■ Task to carry out: Note each line of the entries that includes "Actions". Then copy those lines.

────────────────────

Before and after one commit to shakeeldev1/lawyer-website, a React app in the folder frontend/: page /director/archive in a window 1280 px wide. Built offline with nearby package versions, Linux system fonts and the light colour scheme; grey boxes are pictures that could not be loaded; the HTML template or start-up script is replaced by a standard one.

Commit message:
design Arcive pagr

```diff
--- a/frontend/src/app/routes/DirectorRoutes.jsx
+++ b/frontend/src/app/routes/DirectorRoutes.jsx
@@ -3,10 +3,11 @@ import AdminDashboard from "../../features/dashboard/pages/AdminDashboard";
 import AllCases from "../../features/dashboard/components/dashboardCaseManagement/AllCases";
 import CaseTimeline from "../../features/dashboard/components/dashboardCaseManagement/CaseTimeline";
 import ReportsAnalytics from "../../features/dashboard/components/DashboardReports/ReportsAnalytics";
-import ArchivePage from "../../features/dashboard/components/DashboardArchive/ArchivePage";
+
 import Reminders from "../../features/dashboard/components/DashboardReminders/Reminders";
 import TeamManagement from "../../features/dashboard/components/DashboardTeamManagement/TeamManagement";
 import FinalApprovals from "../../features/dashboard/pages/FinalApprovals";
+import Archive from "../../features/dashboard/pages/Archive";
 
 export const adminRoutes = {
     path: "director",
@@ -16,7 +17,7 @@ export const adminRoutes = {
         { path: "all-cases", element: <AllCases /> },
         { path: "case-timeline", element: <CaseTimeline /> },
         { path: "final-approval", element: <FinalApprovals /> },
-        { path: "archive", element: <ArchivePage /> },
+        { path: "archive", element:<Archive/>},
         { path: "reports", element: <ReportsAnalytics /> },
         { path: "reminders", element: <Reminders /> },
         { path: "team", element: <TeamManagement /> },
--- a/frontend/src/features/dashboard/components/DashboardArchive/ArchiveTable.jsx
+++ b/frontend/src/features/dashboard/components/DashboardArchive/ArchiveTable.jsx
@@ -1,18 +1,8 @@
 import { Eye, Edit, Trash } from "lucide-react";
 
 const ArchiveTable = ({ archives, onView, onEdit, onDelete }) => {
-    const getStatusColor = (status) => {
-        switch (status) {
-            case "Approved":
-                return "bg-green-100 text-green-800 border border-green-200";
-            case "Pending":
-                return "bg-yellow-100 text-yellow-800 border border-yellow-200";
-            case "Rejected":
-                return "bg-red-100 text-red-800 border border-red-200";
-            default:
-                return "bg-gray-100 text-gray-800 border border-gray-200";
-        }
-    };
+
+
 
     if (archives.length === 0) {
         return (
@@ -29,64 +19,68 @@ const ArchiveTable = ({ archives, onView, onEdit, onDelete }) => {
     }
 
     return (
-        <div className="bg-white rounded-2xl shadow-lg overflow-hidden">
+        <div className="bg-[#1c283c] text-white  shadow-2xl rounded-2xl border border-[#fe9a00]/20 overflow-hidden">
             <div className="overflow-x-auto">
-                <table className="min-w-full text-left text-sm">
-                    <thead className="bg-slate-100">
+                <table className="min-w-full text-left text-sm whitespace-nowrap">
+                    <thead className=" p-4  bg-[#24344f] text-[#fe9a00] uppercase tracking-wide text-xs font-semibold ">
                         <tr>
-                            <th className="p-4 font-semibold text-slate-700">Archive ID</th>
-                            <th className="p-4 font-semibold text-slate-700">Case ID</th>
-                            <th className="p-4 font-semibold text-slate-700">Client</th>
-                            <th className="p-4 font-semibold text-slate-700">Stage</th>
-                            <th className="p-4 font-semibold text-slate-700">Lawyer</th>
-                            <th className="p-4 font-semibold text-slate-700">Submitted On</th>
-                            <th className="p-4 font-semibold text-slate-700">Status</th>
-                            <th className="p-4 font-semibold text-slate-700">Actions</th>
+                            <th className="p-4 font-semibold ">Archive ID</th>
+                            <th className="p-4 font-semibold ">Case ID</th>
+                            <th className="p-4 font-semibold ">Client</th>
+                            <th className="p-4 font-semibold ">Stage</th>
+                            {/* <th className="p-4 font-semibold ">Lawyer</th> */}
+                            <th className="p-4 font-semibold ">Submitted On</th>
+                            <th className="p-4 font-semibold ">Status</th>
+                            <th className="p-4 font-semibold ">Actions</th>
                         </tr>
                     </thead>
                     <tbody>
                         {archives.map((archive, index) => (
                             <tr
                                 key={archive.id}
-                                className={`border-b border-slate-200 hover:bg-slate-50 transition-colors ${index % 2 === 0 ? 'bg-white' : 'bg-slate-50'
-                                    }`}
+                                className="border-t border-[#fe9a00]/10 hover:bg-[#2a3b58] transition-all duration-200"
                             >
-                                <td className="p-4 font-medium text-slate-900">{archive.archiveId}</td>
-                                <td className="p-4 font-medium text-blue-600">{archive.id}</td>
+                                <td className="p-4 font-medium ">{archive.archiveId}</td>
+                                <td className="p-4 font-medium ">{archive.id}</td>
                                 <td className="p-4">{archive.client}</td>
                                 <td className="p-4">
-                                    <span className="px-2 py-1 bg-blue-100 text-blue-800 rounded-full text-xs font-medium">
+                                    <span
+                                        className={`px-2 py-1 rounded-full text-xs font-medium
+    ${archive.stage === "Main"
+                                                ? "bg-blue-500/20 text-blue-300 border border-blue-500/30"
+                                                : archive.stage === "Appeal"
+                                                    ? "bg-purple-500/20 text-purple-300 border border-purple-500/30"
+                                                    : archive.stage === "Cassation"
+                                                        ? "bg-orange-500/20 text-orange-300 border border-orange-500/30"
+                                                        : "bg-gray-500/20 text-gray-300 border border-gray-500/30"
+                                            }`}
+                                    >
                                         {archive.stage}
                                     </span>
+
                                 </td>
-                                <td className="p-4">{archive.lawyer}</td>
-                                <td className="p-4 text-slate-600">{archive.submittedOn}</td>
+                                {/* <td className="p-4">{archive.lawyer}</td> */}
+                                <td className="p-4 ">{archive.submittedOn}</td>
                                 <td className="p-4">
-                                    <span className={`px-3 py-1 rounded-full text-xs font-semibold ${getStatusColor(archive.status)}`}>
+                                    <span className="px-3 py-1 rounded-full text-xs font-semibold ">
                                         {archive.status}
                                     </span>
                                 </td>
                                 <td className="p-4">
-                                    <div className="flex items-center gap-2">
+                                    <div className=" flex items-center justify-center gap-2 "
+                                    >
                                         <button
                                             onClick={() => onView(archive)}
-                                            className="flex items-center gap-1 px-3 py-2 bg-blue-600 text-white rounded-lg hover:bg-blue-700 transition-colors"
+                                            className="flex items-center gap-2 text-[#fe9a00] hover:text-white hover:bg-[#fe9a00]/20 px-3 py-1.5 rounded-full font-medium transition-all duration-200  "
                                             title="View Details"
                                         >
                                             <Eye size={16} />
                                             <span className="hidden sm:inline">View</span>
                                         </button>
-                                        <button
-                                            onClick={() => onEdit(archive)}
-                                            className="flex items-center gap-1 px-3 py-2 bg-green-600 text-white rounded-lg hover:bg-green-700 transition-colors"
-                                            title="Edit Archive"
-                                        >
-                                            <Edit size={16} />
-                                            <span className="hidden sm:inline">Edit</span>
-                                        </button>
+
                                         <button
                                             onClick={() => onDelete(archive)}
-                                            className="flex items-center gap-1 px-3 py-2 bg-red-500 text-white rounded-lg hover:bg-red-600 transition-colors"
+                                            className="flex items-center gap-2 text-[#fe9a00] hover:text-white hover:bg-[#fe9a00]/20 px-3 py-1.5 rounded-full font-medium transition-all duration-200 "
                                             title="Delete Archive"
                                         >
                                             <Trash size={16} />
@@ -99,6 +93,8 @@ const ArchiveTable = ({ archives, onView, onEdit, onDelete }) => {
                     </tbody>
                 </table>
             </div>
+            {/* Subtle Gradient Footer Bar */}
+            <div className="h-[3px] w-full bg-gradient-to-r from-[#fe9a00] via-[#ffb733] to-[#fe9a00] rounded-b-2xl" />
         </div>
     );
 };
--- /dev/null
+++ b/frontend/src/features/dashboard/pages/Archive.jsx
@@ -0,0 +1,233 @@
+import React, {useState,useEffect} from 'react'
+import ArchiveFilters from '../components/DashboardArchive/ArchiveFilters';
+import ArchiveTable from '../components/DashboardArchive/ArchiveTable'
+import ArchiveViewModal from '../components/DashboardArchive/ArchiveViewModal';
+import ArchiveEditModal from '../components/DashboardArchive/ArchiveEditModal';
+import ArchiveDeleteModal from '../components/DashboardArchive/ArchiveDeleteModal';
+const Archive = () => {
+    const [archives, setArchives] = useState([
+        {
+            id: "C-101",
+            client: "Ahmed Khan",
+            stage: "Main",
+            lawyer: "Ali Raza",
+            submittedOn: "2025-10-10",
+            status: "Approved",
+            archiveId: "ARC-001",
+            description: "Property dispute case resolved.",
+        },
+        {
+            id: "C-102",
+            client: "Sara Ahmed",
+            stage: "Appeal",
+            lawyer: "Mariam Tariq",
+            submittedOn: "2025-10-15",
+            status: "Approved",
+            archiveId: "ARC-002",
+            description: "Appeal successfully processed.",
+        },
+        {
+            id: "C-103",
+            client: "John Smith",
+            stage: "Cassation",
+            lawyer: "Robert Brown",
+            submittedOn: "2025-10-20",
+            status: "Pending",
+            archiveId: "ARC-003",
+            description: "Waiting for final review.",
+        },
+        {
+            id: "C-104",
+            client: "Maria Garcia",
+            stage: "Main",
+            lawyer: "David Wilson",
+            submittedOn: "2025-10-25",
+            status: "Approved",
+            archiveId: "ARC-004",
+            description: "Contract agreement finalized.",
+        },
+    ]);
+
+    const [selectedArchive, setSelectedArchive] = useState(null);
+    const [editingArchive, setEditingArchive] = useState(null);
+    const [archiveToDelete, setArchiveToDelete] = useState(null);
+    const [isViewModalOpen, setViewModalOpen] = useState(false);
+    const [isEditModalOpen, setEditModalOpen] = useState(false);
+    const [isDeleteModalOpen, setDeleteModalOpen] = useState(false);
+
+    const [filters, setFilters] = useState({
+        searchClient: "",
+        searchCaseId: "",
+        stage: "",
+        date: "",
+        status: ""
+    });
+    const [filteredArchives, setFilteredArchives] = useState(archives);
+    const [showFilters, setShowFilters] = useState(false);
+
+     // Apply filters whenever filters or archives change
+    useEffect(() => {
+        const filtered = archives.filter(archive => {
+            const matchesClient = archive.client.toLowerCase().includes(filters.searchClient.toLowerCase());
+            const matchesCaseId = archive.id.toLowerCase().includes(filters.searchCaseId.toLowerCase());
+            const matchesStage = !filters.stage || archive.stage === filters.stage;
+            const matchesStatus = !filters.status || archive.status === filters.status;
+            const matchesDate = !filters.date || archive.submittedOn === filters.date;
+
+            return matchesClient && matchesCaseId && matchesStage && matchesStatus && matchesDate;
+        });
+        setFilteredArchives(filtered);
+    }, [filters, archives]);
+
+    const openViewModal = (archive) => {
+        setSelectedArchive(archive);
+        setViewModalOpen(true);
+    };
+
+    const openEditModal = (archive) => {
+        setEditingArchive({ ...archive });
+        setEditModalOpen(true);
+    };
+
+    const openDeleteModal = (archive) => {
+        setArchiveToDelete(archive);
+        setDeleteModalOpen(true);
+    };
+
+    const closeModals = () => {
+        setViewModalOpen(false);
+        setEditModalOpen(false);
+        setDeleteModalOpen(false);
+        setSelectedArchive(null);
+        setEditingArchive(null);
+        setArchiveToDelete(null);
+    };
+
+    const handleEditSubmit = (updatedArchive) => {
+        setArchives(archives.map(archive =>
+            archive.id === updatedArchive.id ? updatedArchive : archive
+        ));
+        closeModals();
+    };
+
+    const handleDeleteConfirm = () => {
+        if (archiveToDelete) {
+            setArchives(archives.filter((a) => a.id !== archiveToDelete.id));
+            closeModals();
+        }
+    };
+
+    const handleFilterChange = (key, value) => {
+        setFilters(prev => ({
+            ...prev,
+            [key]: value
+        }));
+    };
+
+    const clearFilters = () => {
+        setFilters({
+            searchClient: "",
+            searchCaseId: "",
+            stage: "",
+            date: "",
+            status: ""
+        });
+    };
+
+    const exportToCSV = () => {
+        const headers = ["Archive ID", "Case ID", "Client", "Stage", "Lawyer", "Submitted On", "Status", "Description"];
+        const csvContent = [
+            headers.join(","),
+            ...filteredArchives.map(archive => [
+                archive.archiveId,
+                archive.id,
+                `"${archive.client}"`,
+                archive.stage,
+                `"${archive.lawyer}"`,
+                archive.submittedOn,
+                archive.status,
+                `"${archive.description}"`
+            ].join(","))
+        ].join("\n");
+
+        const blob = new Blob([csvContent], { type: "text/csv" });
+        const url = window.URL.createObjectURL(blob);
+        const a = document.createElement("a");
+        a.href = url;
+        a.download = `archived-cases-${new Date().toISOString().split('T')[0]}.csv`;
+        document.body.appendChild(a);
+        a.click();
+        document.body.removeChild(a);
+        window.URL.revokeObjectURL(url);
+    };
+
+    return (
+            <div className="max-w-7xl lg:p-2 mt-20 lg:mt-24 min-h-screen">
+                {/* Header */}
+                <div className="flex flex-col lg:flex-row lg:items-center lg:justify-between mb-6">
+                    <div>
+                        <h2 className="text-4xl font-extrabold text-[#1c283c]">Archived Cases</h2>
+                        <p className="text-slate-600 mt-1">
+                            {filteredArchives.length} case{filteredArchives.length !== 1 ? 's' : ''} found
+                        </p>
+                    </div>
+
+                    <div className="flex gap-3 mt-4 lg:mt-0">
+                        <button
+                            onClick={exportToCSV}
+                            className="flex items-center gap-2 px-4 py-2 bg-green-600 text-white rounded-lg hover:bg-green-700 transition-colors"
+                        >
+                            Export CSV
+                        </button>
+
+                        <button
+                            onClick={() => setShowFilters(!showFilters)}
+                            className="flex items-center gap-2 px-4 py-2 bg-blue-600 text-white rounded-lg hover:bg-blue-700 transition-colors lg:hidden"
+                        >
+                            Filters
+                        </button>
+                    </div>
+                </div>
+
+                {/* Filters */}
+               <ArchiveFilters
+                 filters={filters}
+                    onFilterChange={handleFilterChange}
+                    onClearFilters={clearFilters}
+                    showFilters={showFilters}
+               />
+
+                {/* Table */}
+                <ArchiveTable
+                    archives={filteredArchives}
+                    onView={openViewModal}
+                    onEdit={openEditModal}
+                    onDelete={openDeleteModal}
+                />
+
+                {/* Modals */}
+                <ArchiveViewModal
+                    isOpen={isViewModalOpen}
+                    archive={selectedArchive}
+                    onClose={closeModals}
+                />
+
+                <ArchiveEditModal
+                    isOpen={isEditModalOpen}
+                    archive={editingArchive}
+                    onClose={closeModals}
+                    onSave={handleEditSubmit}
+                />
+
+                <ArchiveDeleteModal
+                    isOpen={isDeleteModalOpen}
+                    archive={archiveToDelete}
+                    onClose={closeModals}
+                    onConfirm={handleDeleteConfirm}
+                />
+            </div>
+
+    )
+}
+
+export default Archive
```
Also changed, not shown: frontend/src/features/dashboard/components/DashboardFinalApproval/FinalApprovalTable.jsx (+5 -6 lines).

────────────────────

■ Your response:
-                            <th className="p-4 font-semibold text-slate-700">Actions</th>
+                            <th className="p-4 font-semibold ">Actions</th>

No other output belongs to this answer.